Data items >>

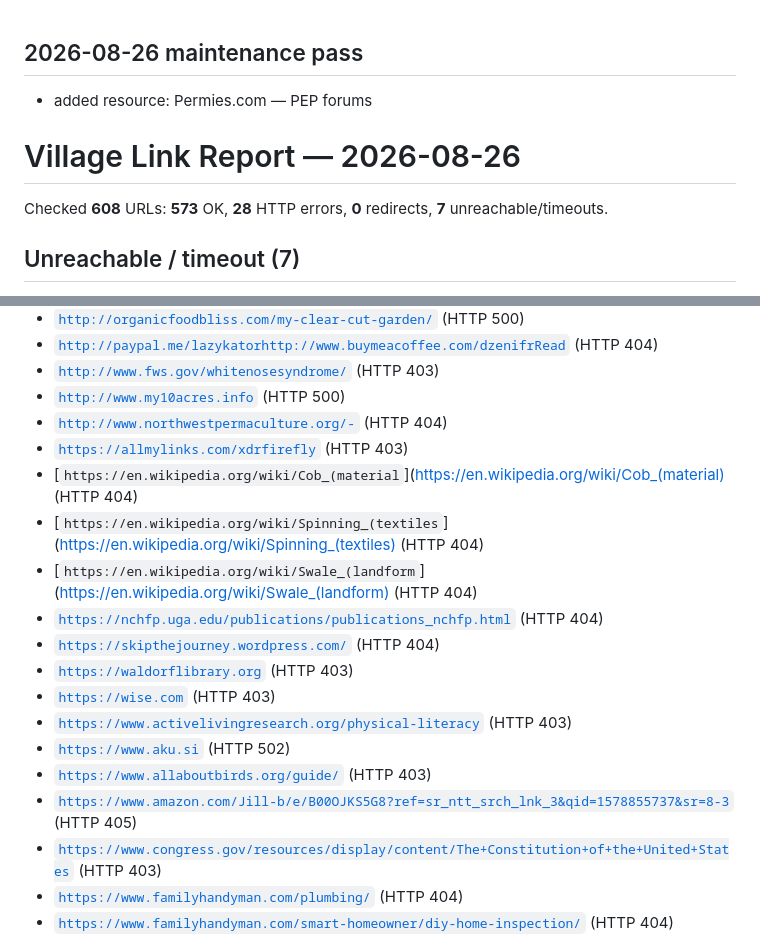
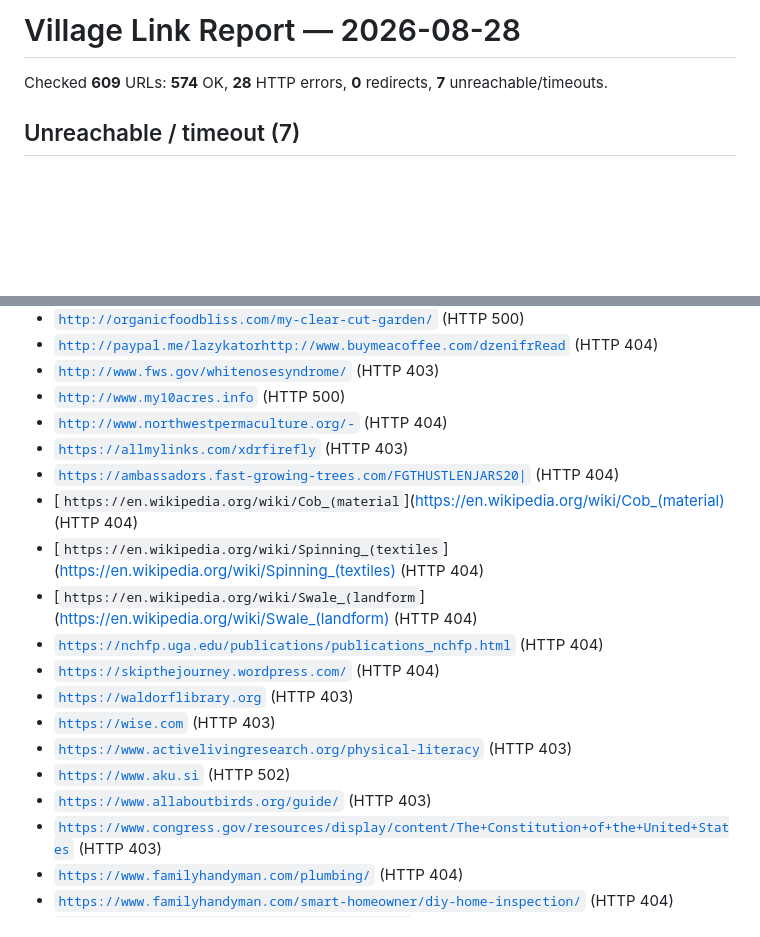
Before and after one commit to Focusingpulse/permies-skip-pep-data, a Markdown page: village-link-report.md, 2 parts joined by grey strips. GitHub-like rendering; blank space fills up the shorter version.

Commit message:
Village daily: link fixes + resources + improvements
Co-Authored-By: Chris FocusAndExcell <user-9d03ff11-1357-46de-b0be-8561e6285f7c>

```diff
--- a/village-link-report.md
+++ b/village-link-report.md
@@ -1,10 +1,6 @@
+# Village Link Report — 2026-08-28
 
-## 2026-08-26 maintenance pass
--   added resource: Permies.com — PEP forums
-
-# Village Link Report — 2026-08-26
-
-Checked **608** URLs: **573** OK, **28** HTTP errors, **0** redirects, **7** unreachable/timeouts.
+Checked **609** URLs: **574** OK, **28** HTTP errors, **0** redirects, **7** unreachable/timeouts.
 
 ## Unreachable / timeout (7)
 
@@ -28,6 +24,7 @@ Checked **608** URLs: **573** OK, **28** HTTP errors, **0** redirects, **7** unr
 - [`http://www.my10acres.info`](http://www.my10acres.info)  (HTTP 500)
 - [`http://www.northwestpermaculture.org/-`](http://www.northwestpermaculture.org/-)  (HTTP 404)
 - [`https://allmylinks.com/xdrfirefly`](https://allmylinks.com/xdrfirefly)  (HTTP 403)
+- [`https://ambassadors.fast-growing-trees.com/FGTHUSTLENJARS20|`](https://ambassadors.fast-growing-trees.com/FGTHUSTLENJARS20|)  (HTTP 404)
 - [`https://en.wikipedia.org/wiki/Cob_(material`](https://en.wikipedia.org/wiki/Cob_(material)  (HTTP 404)
 - [`https://en.wikipedia.org/wiki/Spinning_(textiles`](https://en.wikipedia.org/wiki/Spinning_(textiles)  (HTTP 404)
 - [`https://en.wikipedia.org/wiki/Swale_(landform`](https://en.wikipedia.org/wiki/Swale_(landform)  (HTTP 404)
@@ -38,7 +35,6 @@ Checked **608** URLs: **573** OK, **28** HTTP errors, **0** redirects, **7** unr
 - [`https://www.activelivingresearch.org/physical-literacy`](https://www.activelivingresearch.org/physical-literacy)  (HTTP 403)
 - [`https://www.aku.si`](https://www.aku.si)  (HTTP 502)
 - [`https://www.allaboutbirds.org/guide/`](https://www.allaboutbirds.org/guide/)  (HTTP 403)
-- [`https://www.amazon.com/Jill-b/e/B00OJKS5G8?ref=sr_ntt_srch_lnk_3&qid=1578855737&sr=8-3`](https://www.amazon.com/Jill-b/e/B00OJKS5G8?ref=sr_ntt_srch_lnk_3&qid=1578855737&sr=8-3)  (HTTP 405)
 - [`https://www.congress.gov/resources/display/content/The+Constitution+of+the+United+States`](https://www.congress.gov/resources/display/content/The+Constitution+of+the+United+States)  (HTTP 403)
 - [`https://www.familyhandyman.com/plumbing/`](https://www.familyhandyman.com/plumbing/)  (HTTP 404)
 - [`https://www.familyhandyman.com/smart-homeowner/diy-home-inspection/`](https://www.familyhandyman.com/smart-homeowner/diy-home-inspection/)  (HTTP 404)
```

Task >> Which lines in the records above contain the word "wikipedia"? Copy each one.

Response below >>
 - [`https://en.wikipedia.org/wiki/Cob_(material`](https://en.wikipedia.org/wiki/Cob_(material)  (HTTP 404)
 - [`https://en.wikipedia.org/wiki/Spinning_(textiles`](https://en.wikipedia.org/wiki/Spinning_(textiles)  (HTTP 404)
 - [`https://en.wikipedia.org/wiki/Swale_(landform`](https://en.wikipedia.org/wiki/Swale_(landform)  (HTTP 404)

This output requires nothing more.